§ Exercise: Copy out all lines in the data below containing the string "style".

=== Begin Enclosure ===

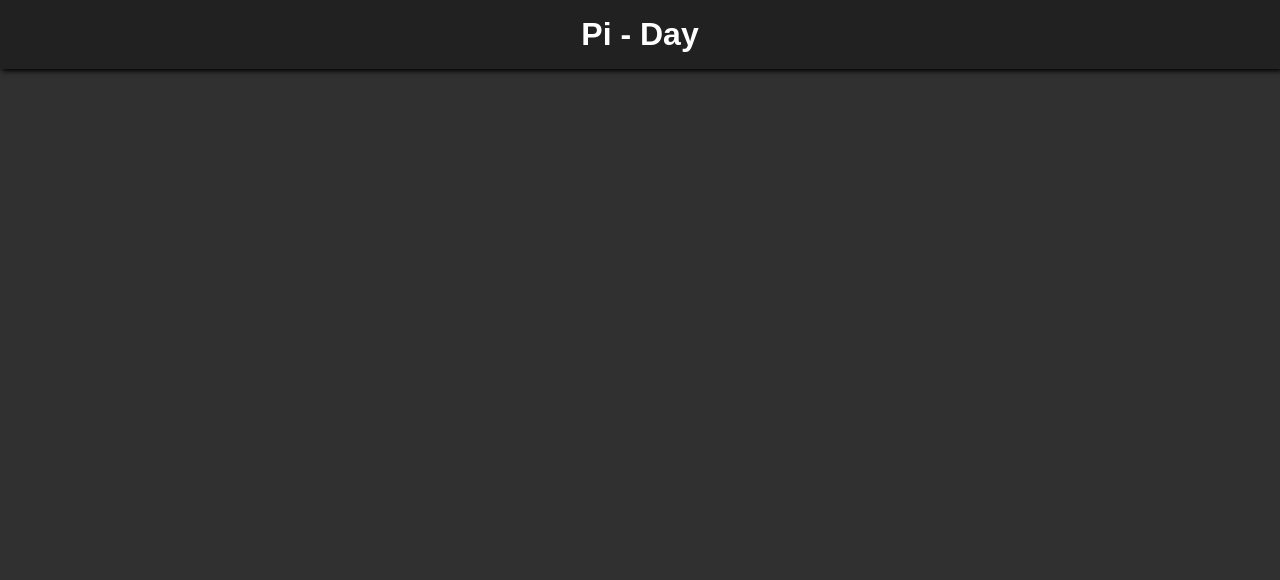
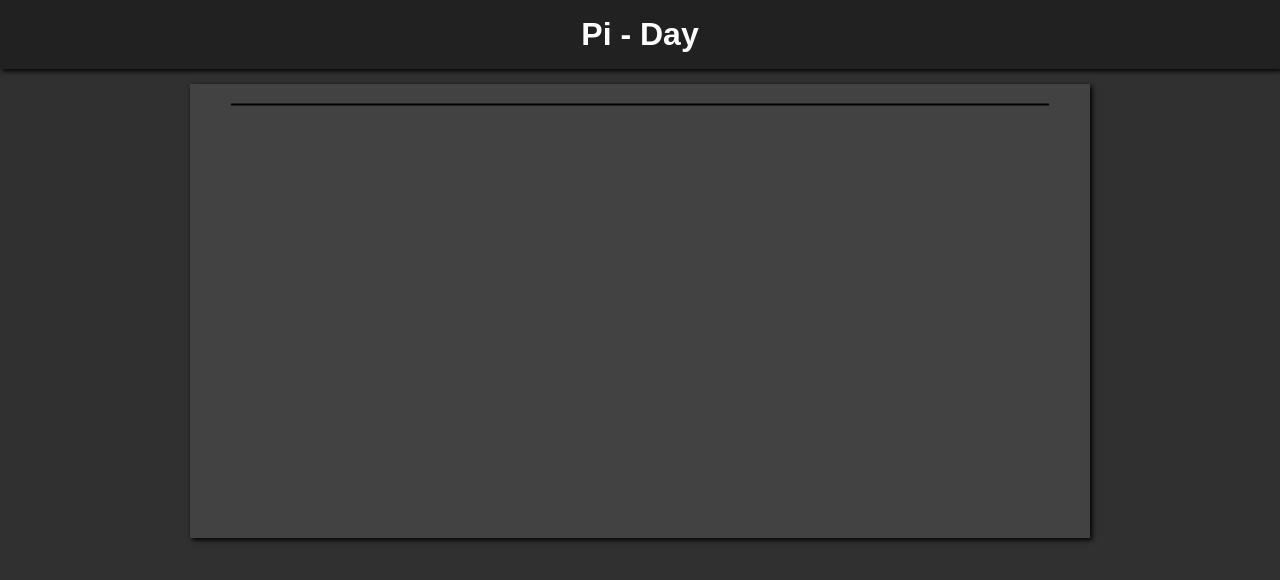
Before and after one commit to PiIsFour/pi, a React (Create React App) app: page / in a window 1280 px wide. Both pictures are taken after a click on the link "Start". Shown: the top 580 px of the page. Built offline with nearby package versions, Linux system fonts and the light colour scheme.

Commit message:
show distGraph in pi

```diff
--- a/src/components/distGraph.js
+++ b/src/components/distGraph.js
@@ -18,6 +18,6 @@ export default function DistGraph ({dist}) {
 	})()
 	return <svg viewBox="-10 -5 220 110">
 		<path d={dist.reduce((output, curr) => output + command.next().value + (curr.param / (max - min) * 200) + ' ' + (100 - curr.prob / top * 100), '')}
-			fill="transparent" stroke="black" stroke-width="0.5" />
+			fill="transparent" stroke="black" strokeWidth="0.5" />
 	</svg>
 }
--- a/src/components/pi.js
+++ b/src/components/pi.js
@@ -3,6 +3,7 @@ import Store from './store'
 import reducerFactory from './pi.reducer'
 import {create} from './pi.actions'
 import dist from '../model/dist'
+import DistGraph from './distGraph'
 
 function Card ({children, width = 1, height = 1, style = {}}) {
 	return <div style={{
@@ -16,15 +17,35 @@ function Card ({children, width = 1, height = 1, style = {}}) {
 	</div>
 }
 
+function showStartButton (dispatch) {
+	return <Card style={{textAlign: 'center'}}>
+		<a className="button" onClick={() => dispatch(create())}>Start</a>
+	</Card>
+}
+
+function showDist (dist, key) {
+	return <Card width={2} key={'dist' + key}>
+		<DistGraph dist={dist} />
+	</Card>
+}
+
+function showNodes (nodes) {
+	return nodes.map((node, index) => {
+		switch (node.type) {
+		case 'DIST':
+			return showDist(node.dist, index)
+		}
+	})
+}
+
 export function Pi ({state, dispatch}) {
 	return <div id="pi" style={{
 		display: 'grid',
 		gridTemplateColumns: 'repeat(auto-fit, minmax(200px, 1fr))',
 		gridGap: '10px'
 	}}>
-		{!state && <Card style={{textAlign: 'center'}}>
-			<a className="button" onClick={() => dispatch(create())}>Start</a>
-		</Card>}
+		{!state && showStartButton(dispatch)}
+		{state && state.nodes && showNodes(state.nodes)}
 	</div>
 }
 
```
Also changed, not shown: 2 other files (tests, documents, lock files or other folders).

=== End Enclosure ===

§ Response below:
 function Card ({children, width = 1, height = 1, style = {}}) {
 	return <div style={{
@@ -16,15 +17,35 @@ function Card ({children, width = 1, height = 1, style = {}}) {
+	return <Card style={{textAlign: 'center'}}>
 	return <div id="pi" style={{
-		{!state && <Card style={{textAlign: 'center'}}>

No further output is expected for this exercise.